Detected change data
^^^^
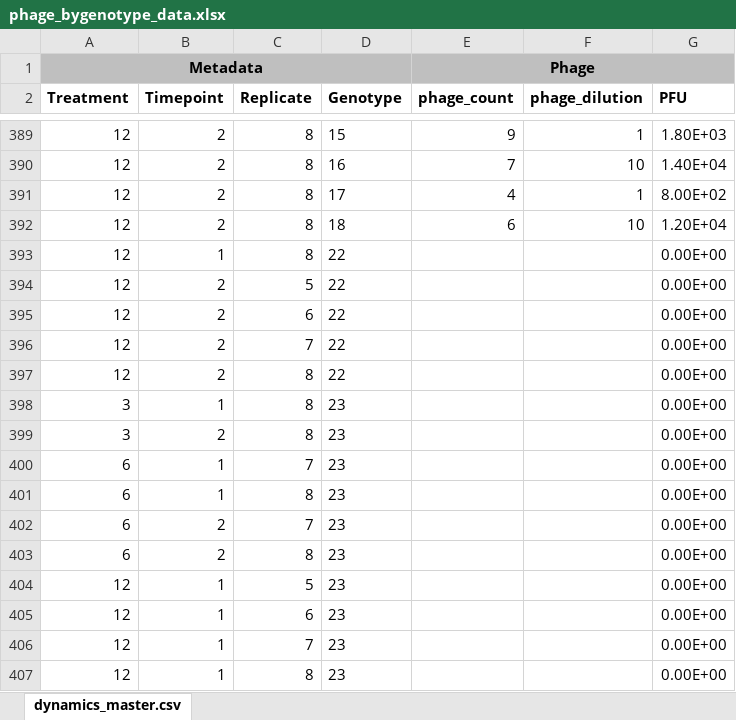
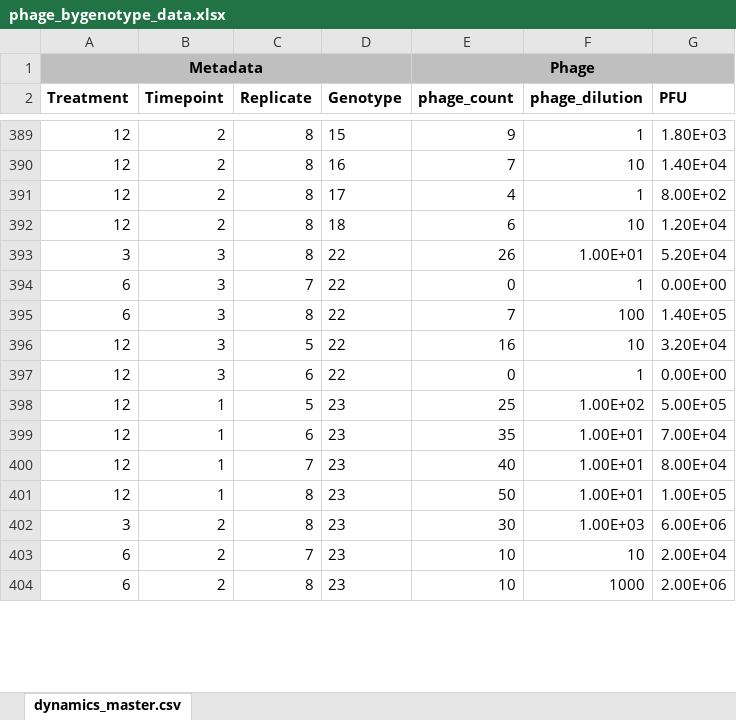
Before and after one commit to JackCommon/Relative_diversity, an Excel workbook: Experiment 1/original_data/phage_bygenotype_data.xlsx, sheet dynamics_master.csv, drawn as a sheet; only a part is shown, gaps mark what is left out; values as stored, in another font and other column widths than the file's, no borders; removed rows and columns are numbered as before the commit, all else as after; the diff covers the shown part only; the diff names each change by its address in the sheet, - before the commit and + after, or states it on an @@ line.

Commit message:
added final phage by-genotype data, updated code and associated figure, and added a new by-replicate by-genotype figure

```diff
--- a/Experiment 1/original_data/phage_bygenotype_data.xlsx (sheet dynamics_master.csv)
+++ b/Experiment 1/original_data/phage_bygenotype_data.xlsx (sheet dynamics_master.csv)
-row 393: 12 | 1 | 8 | 22 |  |  | 0.00E+00
+row 393: 3 | 3 | 8 | 22 | 26 | 1.00E+01 | 5.20E+04
@@ row 167 moved to row 394: 6 @@
+row 395: 6 | 3 | 8 | 22 | 7 | 100 | 1.40E+05
-B396:B397 (Timepoint): 2
+B396:B397 (Timepoint): 3
-E396 (phage_count): (empty)
+E396 (phage_count): 16
-F396 (phage_dilution): (empty)
+F396 (phage_dilution): 10
-G396 (PFU): 0.00E+00
+G396 (PFU): 3.20E+04
-E397 (phage_count): (empty)
+E397 (phage_count): 0
-F397 (phage_dilution): (empty)
+F397 (phage_dilution): 1
-row 396: 12 | 2 | 7 | 22 |  |  | 0.00E+00
-row 397: 12 | 2 | 8 | 22 |  |  | 0.00E+00
-row 398: 3 | 1 | 8 | 23 |  |  | 0.00E+00
-row 399: 3 | 2 | 8 | 23 |  |  | 0.00E+00
-row 400: 6 | 1 | 7 | 23 |  |  | 0.00E+00
-row 401: 6 | 1 | 8 | 23 |  |  | 0.00E+00
-row 402: 6 | 2 | 7 | 23 |  |  | 0.00E+00
-row 403: 6 | 2 | 8 | 23 |  |  | 0.00E+00
-E398 (phage_count): (empty)
+E398 (phage_count): 25
-F398 (phage_dilution): (empty)
+F398 (phage_dilution): 1.00E+02
-G398 (PFU): 0.00E+00
+G398 (PFU): 5.00E+05
-E399 (phage_count): (empty)
+E399 (phage_count): 35
-F399:F401 (phage_dilution): (empty)
+F399:F401 (phage_dilution): 1.00E+01
-G399 (PFU): 0.00E+00
+G399 (PFU): 7.00E+04
-E400 (phage_count): (empty)
+E400 (phage_count): 40
-G400 (PFU): 0.00E+00
+G400 (PFU): 8.00E+04
-E401 (phage_count): (empty)
+E401 (phage_count): 50
-G401 (PFU): 0.00E+00
+G401 (PFU): 1.00E+05
+row 402: 3 | 2 | 8 | 23 | 30 | 1.00E+03 | 6.00E+06
+row 403: 6 | 2 | 7 | 23 | 10 | 10 | 2.00E+04
+row 404: 6 | 2 | 8 | 23 | 10 | 1000 | 2.00E+06
```
Also changed, not shown: 44 added rows, 40 removed rows, 10 moved rows and 286 edited cells elsewhere in this sheet, formulas that keep their value, 3 other files.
^^^^
Aim of the exercise: Restate each entry word for word. Omit every picture.

Written response:
Before and after one commit to JackCommon/Relative_diversity, an Excel workbook: Experiment 1/original_data/phage_bygenotype_data.xlsx, sheet dynamics_master.csv, drawn as a sheet; only a part is shown, gaps mark what is left out; values as stored, in another font and other column widths than the file's, no borders; removed rows and columns are numbered as before the commit, all else as after; the diff covers the shown part only; the diff names each change by its address in the sheet, - before the commit and + after, or states it on an @@ line.

Commit message:
added final phage by-genotype data, updated code and associated figure, and added a new by-replicate by-genotype figure

```diff
--- a/Experiment 1/original_data/phage_bygenotype_data.xlsx (sheet dynamics_master.csv)
+++ b/Experiment 1/original_data/phage_bygenotype_data.xlsx (sheet dynamics_master.csv)
-row 393: 12 | 1 | 8 | 22 |  |  | 0.00E+00
+row 393: 3 | 3 | 8 | 22 | 26 | 1.00E+01 | 5.20E+04
@@ row 167 moved to row 394: 6 @@
+row 395: 6 | 3 | 8 | 22 | 7 | 100 | 1.40E+05
-B396:B397 (Timepoint): 2
+B396:B397 (Timepoint): 3
-E396 (phage_count): (empty)
+E396 (phage_count): 16
-F396 (phage_dilution): (empty)
+F396 (phage_dilution): 10
-G396 (PFU): 0.00E+00
+G396 (PFU): 3.20E+04
-E397 (phage_count): (empty)
+E397 (phage_count): 0
-F397 (phage_dilution): (empty)
+F397 (phage_dilution): 1
-row 396: 12 | 2 | 7 | 22 |  |  | 0.00E+00
-row 397: 12 | 2 | 8 | 22 |  |  | 0.00E+00
-row 398: 3 | 1 | 8 | 23 |  |  | 0.00E+00
-row 399: 3 | 2 | 8 | 23 |  |  | 0.00E+00
-row 400: 6 | 1 | 7 | 23 |  |  | 0.00E+00
-row 401: 6 | 1 | 8 | 23 |  |  | 0.00E+00
-row 402: 6 | 2 | 7 | 23 |  |  | 0.00E+00
-row 403: 6 | 2 | 8 | 23 |  |  | 0.00E+00
-E398 (phage_count): (empty)
+E398 (phage_count): 25
-F398 (phage_dilution): (empty)
+F398 (phage_dilution): 1.00E+02
-G398 (PFU): 0.00E+00
+G398 (PFU): 5.00E+05
-E399 (phage_count): (empty)
+E399 (phage_count): 35
-F399:F401 (phage_dilution): (empty)
+F399:F401 (phage_dilution): 1.00E+01
-G399 (PFU): 0.00E+00
+G399 (PFU): 7.00E+04
-E400 (phage_count): (empty)
+E400 (phage_count): 40
-G400 (PFU): 0.00E+00
+G400 (PFU): 8.00E+04
-E401 (phage_count): (empty)
+E401 (phage_count): 50
-G401 (PFU): 0.00E+00
+G401 (PFU): 1.00E+05
+row 402: 3 | 2 | 8 | 23 | 30 | 1.00E+03 | 6.00E+06
+row 403: 6 | 2 | 7 | 23 | 10 | 10 | 2.00E+04
+row 404: 6 | 2 | 8 | 23 | 10 | 1000 | 2.00E+06
```
Also changed, not shown: 44 added rows, 40 removed rows, 10 moved rows and 286 edited cells elsewhere in this sheet, formulas that keep their value, 3 other files.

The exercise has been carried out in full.